[[ Given data open ]]

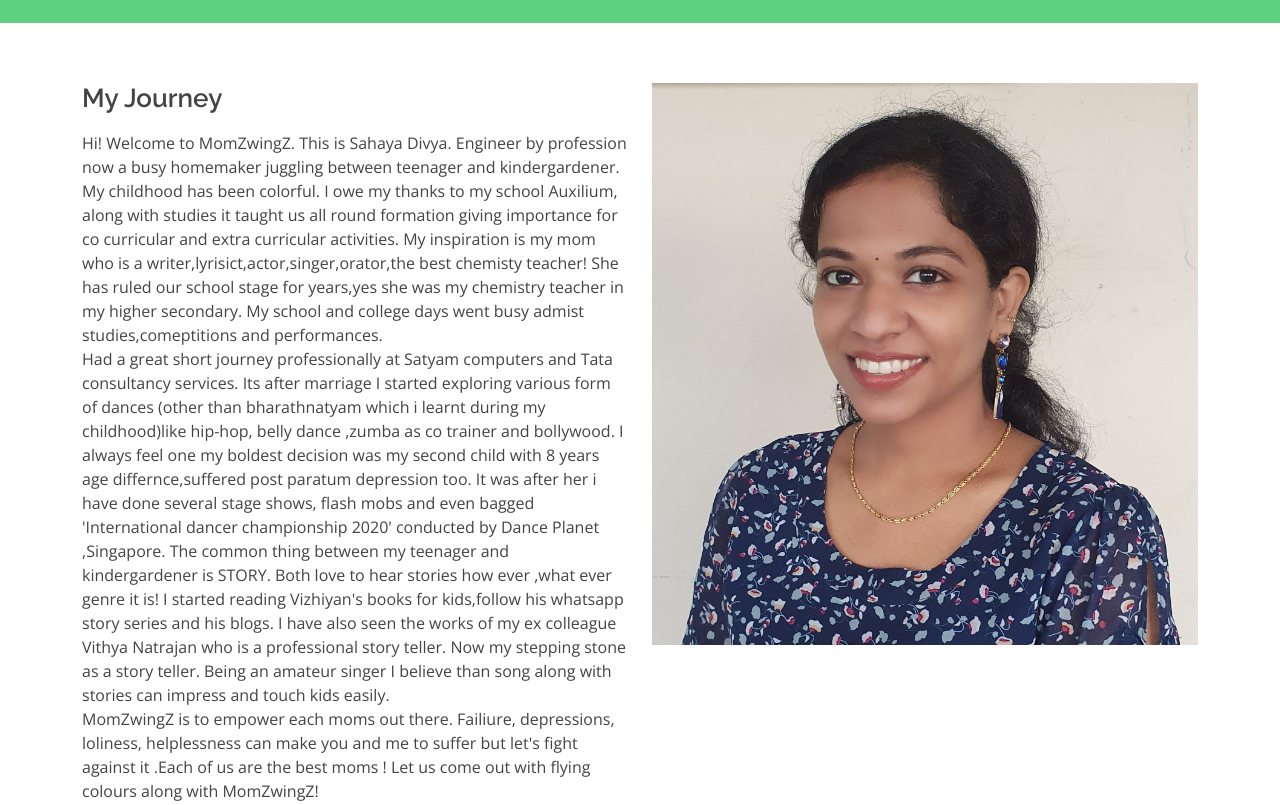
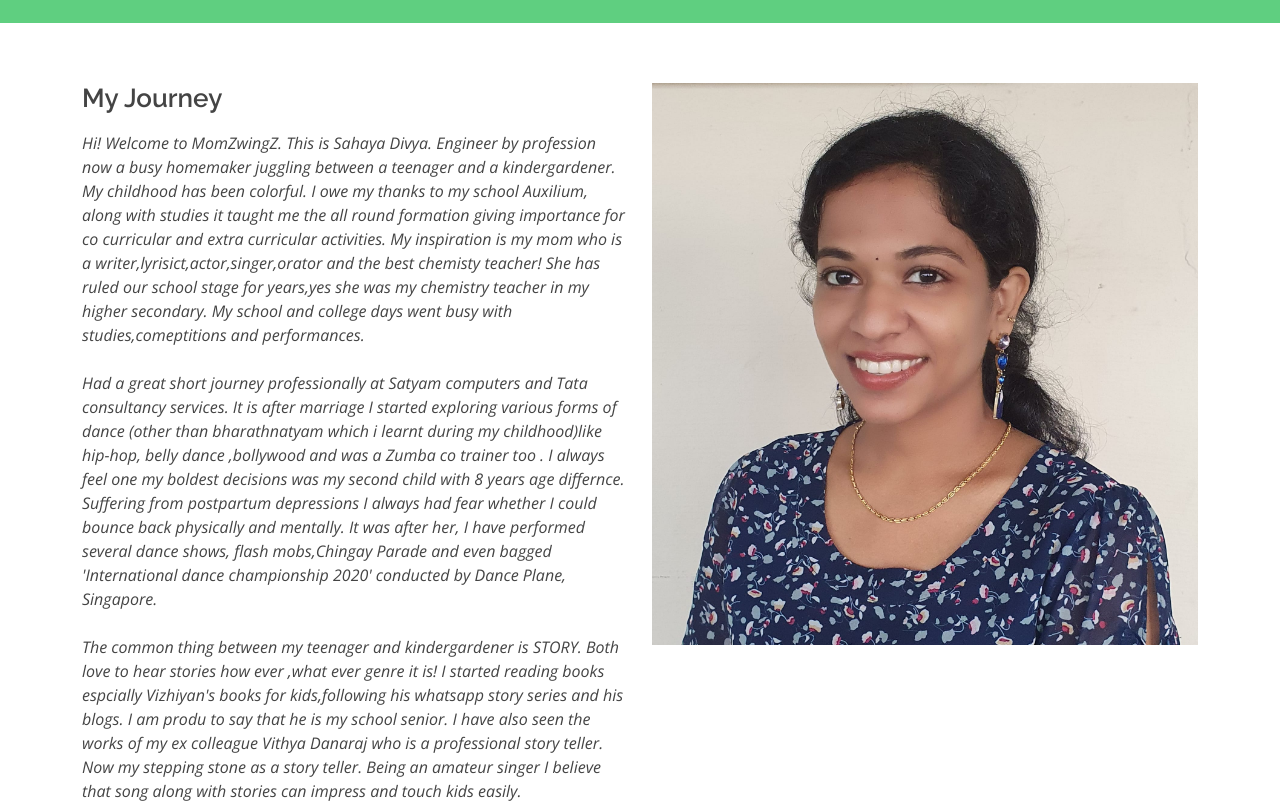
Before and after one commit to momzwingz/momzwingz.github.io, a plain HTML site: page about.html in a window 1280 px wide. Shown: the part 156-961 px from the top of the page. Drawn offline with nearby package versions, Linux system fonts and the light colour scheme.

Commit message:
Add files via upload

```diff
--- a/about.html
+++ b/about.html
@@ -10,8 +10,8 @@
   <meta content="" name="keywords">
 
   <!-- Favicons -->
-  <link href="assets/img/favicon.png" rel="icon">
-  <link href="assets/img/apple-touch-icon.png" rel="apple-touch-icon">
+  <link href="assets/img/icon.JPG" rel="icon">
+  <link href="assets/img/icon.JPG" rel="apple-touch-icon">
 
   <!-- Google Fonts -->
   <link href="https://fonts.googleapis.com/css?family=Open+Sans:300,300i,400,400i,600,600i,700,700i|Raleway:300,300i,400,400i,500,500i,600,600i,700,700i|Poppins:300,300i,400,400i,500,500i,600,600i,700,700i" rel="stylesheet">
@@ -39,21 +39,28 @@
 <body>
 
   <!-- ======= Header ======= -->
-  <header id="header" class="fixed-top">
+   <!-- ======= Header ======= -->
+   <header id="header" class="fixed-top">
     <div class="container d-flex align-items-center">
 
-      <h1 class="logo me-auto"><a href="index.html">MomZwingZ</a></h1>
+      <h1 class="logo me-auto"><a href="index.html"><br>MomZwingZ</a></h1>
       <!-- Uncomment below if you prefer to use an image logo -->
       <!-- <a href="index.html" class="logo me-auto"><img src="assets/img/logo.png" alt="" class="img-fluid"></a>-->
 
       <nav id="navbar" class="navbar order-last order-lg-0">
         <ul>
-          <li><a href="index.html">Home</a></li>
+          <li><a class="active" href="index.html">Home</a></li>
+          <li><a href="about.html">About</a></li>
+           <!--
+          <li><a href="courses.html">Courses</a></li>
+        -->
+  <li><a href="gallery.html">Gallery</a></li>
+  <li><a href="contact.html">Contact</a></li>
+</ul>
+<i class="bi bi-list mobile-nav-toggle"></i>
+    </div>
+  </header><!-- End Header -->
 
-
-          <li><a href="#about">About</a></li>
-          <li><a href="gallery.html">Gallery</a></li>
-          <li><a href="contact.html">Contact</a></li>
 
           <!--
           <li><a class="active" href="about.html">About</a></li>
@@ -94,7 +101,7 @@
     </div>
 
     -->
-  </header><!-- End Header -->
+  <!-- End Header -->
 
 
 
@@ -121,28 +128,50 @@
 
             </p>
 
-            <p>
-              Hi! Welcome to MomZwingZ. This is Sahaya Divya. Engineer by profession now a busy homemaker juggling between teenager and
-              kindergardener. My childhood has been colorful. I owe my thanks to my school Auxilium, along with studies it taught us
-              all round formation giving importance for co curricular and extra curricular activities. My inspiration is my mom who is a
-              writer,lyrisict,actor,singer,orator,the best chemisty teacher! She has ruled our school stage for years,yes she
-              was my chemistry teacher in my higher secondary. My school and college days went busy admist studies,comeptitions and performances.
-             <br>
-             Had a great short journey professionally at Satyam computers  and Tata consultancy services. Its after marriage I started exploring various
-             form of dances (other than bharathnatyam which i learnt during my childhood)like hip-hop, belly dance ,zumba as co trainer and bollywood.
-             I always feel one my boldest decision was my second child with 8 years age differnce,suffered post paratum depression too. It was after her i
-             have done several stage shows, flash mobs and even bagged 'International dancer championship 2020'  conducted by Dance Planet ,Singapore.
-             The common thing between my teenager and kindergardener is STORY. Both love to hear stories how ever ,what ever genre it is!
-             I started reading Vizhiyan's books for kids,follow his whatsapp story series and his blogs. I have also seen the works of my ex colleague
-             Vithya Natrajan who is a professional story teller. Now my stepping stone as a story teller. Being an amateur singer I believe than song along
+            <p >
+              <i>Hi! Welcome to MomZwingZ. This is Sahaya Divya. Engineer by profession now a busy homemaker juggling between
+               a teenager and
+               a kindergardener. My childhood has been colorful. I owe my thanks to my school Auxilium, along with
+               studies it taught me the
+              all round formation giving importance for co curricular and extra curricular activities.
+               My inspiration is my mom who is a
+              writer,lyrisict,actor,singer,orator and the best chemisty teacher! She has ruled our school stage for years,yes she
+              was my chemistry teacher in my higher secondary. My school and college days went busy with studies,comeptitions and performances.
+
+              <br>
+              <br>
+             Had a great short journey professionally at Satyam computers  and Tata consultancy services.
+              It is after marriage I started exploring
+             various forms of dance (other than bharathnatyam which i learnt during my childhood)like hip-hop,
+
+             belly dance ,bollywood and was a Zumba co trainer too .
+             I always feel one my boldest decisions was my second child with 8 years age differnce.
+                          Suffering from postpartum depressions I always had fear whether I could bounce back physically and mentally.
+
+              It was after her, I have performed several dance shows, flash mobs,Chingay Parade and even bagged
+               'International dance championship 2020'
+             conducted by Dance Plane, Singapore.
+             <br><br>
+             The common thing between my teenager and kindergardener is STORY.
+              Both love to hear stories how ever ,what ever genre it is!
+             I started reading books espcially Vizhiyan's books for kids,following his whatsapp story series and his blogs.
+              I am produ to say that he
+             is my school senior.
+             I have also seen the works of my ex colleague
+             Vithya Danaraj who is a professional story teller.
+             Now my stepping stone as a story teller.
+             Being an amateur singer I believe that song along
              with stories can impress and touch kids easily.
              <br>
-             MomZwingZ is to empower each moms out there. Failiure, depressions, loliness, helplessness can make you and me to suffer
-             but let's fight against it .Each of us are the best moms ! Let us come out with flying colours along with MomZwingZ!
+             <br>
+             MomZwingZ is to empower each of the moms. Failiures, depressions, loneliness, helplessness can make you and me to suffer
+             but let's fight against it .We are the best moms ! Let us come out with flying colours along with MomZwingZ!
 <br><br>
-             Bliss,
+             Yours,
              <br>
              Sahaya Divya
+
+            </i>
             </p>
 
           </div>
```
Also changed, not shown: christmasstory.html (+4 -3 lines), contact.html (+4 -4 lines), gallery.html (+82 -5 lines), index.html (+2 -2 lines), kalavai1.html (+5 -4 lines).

[[ Given data closed ]]
[[ Given data open ]]

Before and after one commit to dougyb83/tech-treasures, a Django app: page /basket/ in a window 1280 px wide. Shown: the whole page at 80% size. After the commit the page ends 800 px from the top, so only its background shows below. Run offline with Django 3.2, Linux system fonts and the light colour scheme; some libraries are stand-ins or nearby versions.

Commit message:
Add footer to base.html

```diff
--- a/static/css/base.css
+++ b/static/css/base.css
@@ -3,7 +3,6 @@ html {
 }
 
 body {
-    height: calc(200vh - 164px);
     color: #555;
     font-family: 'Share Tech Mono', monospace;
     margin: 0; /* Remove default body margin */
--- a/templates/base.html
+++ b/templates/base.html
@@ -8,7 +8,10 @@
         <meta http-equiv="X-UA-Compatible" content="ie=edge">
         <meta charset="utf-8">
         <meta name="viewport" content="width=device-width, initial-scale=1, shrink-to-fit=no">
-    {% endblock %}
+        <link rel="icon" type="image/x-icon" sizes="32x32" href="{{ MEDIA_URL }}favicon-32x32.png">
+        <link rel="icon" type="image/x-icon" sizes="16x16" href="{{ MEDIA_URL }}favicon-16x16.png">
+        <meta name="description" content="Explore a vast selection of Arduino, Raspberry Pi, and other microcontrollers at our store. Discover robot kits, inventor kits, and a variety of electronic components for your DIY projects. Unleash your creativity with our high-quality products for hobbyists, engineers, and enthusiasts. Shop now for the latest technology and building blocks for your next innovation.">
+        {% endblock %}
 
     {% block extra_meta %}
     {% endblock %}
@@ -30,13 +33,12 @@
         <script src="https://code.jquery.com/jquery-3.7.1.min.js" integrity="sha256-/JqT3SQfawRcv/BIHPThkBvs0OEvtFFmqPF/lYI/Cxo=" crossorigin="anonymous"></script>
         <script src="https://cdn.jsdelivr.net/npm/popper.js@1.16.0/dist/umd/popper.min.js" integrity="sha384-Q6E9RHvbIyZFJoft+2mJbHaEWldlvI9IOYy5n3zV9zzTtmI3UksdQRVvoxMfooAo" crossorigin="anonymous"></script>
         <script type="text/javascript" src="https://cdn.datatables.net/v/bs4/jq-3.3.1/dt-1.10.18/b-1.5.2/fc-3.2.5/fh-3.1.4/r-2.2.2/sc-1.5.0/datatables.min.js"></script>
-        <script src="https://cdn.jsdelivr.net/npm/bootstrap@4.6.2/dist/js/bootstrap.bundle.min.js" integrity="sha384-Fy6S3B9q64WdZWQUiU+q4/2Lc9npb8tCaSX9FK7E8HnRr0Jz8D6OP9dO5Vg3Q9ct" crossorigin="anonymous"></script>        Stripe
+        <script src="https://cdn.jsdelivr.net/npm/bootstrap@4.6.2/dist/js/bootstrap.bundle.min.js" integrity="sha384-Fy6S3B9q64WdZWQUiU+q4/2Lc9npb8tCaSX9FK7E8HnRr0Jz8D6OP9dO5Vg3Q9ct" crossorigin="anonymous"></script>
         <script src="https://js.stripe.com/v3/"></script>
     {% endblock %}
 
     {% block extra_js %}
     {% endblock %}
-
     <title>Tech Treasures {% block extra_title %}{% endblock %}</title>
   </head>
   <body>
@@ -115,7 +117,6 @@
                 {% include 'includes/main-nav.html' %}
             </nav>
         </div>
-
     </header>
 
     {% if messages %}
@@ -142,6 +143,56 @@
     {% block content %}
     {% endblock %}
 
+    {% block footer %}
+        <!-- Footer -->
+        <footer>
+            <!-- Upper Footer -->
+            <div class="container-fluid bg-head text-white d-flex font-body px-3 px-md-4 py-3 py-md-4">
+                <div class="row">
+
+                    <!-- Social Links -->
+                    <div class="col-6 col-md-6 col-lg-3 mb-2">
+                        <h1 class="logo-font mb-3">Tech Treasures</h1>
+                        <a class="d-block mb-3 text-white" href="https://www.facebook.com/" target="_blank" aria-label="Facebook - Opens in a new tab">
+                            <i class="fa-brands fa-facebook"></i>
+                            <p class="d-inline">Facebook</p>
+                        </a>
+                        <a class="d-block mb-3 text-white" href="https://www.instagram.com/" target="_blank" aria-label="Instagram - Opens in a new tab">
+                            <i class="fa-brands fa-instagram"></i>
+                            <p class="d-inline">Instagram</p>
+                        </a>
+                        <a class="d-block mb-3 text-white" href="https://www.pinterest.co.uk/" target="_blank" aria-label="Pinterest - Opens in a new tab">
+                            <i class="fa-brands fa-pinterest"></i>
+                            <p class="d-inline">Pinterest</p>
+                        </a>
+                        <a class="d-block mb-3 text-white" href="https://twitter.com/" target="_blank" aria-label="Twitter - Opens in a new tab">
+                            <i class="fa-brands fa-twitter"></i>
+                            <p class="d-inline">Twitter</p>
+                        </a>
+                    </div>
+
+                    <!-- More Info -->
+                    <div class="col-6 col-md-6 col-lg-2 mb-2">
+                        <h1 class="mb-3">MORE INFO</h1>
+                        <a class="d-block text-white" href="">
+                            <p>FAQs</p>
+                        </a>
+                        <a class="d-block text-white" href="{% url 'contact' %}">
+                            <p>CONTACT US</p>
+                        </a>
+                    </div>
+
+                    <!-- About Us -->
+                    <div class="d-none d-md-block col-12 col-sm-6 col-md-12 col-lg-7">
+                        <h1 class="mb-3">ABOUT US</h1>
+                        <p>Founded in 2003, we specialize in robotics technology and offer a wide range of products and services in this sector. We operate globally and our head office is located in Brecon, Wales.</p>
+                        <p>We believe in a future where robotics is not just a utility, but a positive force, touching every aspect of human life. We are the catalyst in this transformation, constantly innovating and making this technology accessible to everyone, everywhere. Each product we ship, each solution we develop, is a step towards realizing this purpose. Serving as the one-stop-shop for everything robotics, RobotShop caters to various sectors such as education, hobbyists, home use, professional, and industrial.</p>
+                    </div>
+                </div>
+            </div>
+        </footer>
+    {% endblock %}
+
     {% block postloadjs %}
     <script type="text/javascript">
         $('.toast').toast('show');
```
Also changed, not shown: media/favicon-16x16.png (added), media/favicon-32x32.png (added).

[[ Given data closed ]]
[[ Given data open ]]

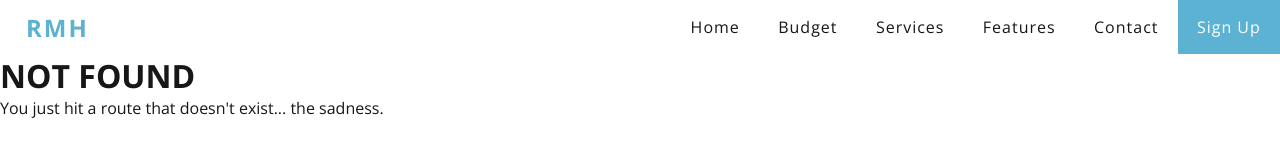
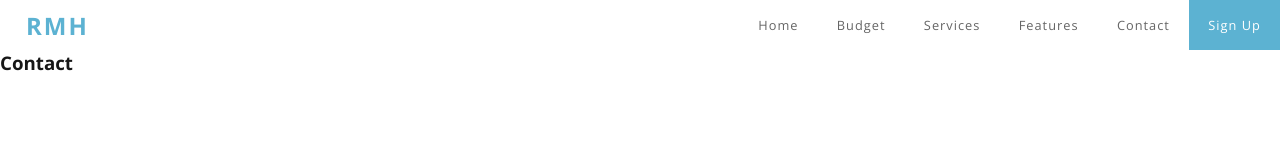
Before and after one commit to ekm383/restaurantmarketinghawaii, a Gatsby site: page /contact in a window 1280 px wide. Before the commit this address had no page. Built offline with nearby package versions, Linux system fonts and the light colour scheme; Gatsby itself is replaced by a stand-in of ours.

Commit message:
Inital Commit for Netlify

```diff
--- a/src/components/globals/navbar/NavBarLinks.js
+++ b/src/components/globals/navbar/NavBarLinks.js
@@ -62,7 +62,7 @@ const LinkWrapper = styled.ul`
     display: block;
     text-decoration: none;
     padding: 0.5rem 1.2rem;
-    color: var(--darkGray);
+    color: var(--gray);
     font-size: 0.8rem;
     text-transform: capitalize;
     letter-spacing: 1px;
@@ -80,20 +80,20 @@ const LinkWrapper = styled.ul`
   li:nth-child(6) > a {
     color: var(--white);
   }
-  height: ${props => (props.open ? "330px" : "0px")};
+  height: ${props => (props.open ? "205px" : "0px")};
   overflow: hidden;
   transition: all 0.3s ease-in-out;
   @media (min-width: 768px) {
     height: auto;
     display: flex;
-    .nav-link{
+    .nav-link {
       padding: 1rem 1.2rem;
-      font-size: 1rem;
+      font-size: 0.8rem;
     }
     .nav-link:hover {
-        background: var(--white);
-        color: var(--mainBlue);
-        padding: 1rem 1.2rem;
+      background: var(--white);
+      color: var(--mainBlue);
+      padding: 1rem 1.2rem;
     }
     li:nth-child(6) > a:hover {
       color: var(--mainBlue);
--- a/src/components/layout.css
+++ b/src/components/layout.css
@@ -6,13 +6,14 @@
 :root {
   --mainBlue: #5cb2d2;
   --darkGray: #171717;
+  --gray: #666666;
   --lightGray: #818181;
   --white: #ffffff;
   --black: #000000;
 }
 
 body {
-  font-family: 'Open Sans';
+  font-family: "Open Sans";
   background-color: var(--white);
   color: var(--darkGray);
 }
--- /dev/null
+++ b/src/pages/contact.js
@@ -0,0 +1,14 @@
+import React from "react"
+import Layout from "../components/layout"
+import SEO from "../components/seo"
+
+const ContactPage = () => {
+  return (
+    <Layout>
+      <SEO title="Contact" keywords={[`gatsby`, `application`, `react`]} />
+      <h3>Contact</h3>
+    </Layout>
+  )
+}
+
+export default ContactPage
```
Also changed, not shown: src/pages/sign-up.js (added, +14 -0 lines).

[[ Given data closed ]]

• **Problem to solve**:
Lines holding "components": give how many there are in the entries above, and nothing more.

• **Final answer**:
7